« Reply #26 on: May 07, 2014, 11:15 AM »
The fence with pins is not available anymore. You have to look for an old style second hand Domino DF 500 .
Festool probably had to change the pin-fence due to violation of a patented fence from the Mafell Duo Doweler DD40.

The design was not changed due to a patent infringement, for what it's worth. If that were the case, the DF 700 wouldn't have pins...

Maybe this is inappropriate for this thread and is for Shane to answer but why did Festool change the 500 fence design? It seems as if most users feel the old style is superior.
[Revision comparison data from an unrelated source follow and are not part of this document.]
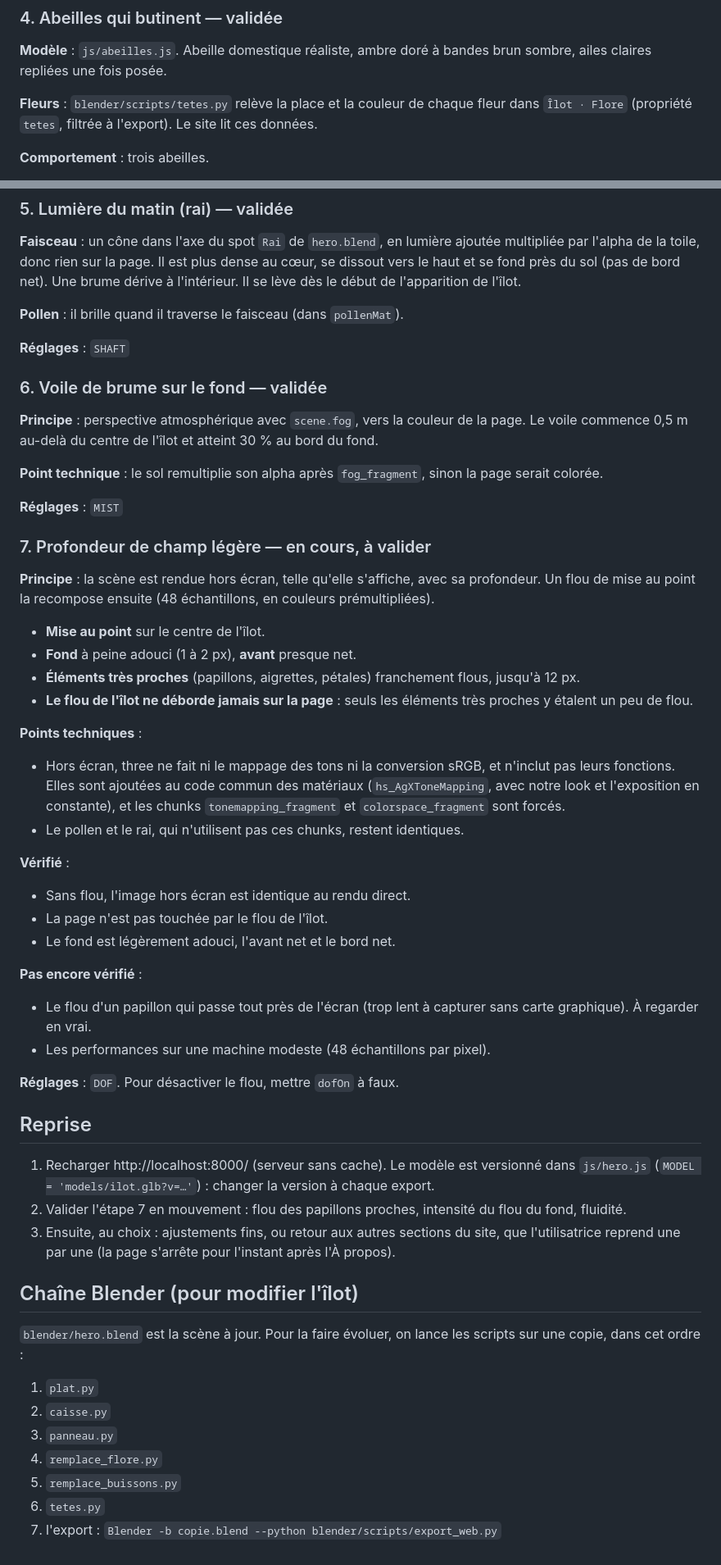
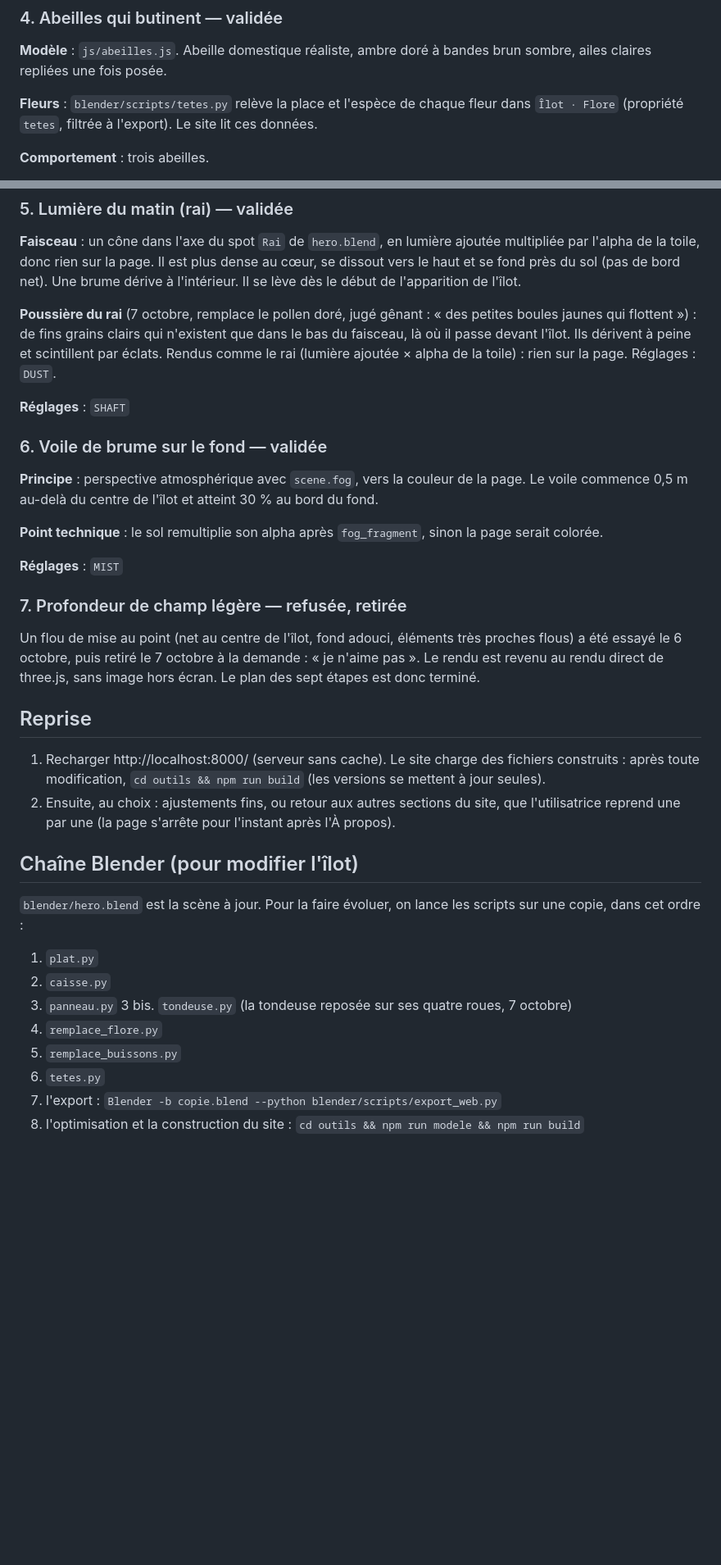
Before and after one commit to amndrd/homeservice-v2, a Markdown page: docs/cahier-des-charges-hero.md, 2 parts joined by grey strips. Shown at 82% size. GitHub-like rendering; blank space fills up the shorter version.

```diff
--- a/docs/cahier-des-charges-hero.md
+++ b/docs/cahier-des-charges-hero.md
@@ -55,7 +65,7 @@ Toutes les 22 à 38 s, un front de rafale traverse l'îlot dans le sens de la br
 
 **Modèle** : `js/abeilles.js`. Abeille domestique réaliste, ambre doré à bandes brun sombre, ailes claires repliées une fois posée.
 
-**Fleurs** : `blender/scripts/tetes.py` relève la place et la couleur de chaque fleur dans `Îlot · Flore` (propriété `tetes`, filtrée à l'export). Le site lit ces données.
+**Fleurs** : `blender/scripts/tetes.py` relève la place et l'espèce de chaque fleur dans `Îlot · Flore` (propriété `tetes`, filtrée à l'export). Le site lit ces données.
 
 **Comportement** : trois abeilles.
 - Elles restent fidèles à une couleur de fleur pendant leur tournée.
@@ -72,7 +82,7 @@ Toutes les 22 à 38 s, un front de rafale traverse l'îlot dans le sens de la br
 
 **Faisceau** : un cône dans l'axe du spot `Rai` de `hero.blend`, en lumière ajoutée multipliée par l'alpha de la toile, donc rien sur la page. Il est plus dense au cœur, se dissout vers le haut et se fond près du sol (pas de bord net). Une brume dérive à l'intérieur. Il se lève dès le début de l'apparition de l'îlot.
 
-**Pollen** : il brille quand il traverse le faisceau (dans `pollenMat`).
+**Poussière du rai** (7 octobre, remplace le pollen doré, jugé gênant : « des petites boules jaunes qui flottent ») : de fins grains clairs qui n'existent que dans le bas du faisceau, là où il passe devant l'îlot. Ils dérivent à peine et scintillent par éclats. Rendus comme le rai (lumière ajoutée × alpha de la toile) : rien sur la page. Réglages : `DUST`.
 
 **Réglages** : `SHAFT`
 
@@ -84,34 +94,14 @@ Toutes les 22 à 38 s, un front de rafale traverse l'îlot dans le sens de la br
 
 **Réglages** : `MIST`
 
-### 7. Profondeur de champ légère — en cours, à valider
+### 7. Profondeur de champ légère — refusée, retirée
 
-**Principe** : la scène est rendue hors écran, telle qu'elle s'affiche, avec sa profondeur. Un flou de mise au point la recompose ensuite (48 échantillons, en couleurs prémultipliées).
-- **Mise au point** sur le centre de l'îlot.
-- **Fond** à peine adouci (1 à 2 px), **avant** presque net.
-- **Éléments très proches** (papillons, aigrettes, pétales) franchement flous, jusqu'à 12 px.
-- **Le flou de l'îlot ne déborde jamais sur la page** : seuls les éléments très proches y étalent un peu de flou.
-
-**Points techniques** :
-- Hors écran, three ne fait ni le mappage des tons ni la conversion sRGB, et n'inclut pas leurs fonctions. Elles sont ajoutées au code commun des matériaux (`hs_AgXToneMapping`, avec notre look et l'exposition en constante), et les chunks `tonemapping_fragment` et `colorspace_fragment` sont forcés.
-- Le pollen et le rai, qui n'utilisent pas ces chunks, restent identiques.
-
-**Vérifié** :
-- Sans flou, l'image hors écran est identique au rendu direct.
-- La page n'est pas touchée par le flou de l'îlot.
-- Le fond est légèrement adouci, l'avant net et le bord net.
-
-**Pas encore vérifié** :
-- Le flou d'un papillon qui passe tout près de l'écran (trop lent à capturer sans carte graphique). À regarder en vrai.
-- Les performances sur une machine modeste (48 échantillons par pixel).
-
-**Réglages** : `DOF`. Pour désactiver le flou, mettre `dofOn` à faux.
+Un flou de mise au point (net au centre de l'îlot, fond adouci, éléments très proches flous) a été essayé le 6 octobre, puis retiré le 7 octobre à la demande : « je n'aime pas ». Le rendu est revenu au rendu direct de three.js, sans image hors écran. Le plan des sept étapes est donc terminé.
 
 ## Reprise
 
-1. Recharger http://localhost:8000/ (serveur sans cache). Le modèle est versionné dans `js/hero.js` (`MODEL = 'models/ilot.glb?v=…'`) : changer la version à chaque export.
-2. Valider l'étape 7 en mouvement : flou des papillons proches, intensité du flou du fond, fluidité.
-3. Ensuite, au choix : ajustements fins, ou retour aux autres sections du site, que l'utilisatrice reprend une par une (la page s'arrête pour l'instant après l'À propos).
+1. Recharger http://localhost:8000/ (serveur sans cache). Le site charge des fichiers construits : après toute modification, `cd outils && npm run build` (les versions se mettent à jour seules).
+2. Ensuite, au choix : ajustements fins, ou retour aux autres sections du site, que l'utilisatrice reprend une par une (la page s'arrête pour l'instant après l'À propos).
 
 ## Chaîne Blender (pour modifier l'îlot)
 
@@ -120,7 +110,9 @@ Toutes les 22 à 38 s, un front de rafale traverse l'îlot dans le sens de la br
 1. `plat.py`
 2. `caisse.py`
 3. `panneau.py`
+3 bis. `tondeuse.py` (la tondeuse reposée sur ses quatre roues, 7 octobre)
 4. `remplace_flore.py`
 5. `remplace_buissons.py`
 6. `tetes.py`
 7. l'export : `Blender -b copie.blend --python blender/scripts/export_web.py`
+8. l'optimisation et la construction du site : `cd outils && npm run modele && npm run build`
```
Also changed, not shown: other parts of docs/cahier-des-charges-hero.md (+13 -3 lines), README.md (+25 -3 lines).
The pin design was changed for a few reasons. One reason was because glue was getting into the pin mechanism and making it stick. I would say that it's incorrect that most people prefer the pin-style. It seems fairly equally divided from my experiences. I personally have the pin model and rarely use the pins for indexing. But, that's just how I use it. I rarely use the default distance between mortises provided by the pins. The cross stops have pins if you prefer indexing in that way.

Shane
« Last Edit: May 07, 2014, 11:19 AM by Shane Holland »

Offline promark747

  • Posts: 484
Re: Domino 700 or 500
« Reply #27 on: May 07, 2014, 12:42 PM »
When I first got my 700, I was using the pins.  But I was having occasional problems where the pin, when placed inside a previously-cut mortise, wouldn't seat all the way to the side and was getting hung up...and I wasn't checking carefully enough to ensure the fence was totally flat on the work piece.  My panels would then be slightly skewed.  Lately I've just been using pencil lines.

Offline grbmds

  • Posts: 2048
Re: Domino 700 or 500
« Reply #28 on: May 07, 2014, 02:02 PM »
A follow up question . . . Why wouldn't glue get into the new stops in the same way as with the pins?
Randy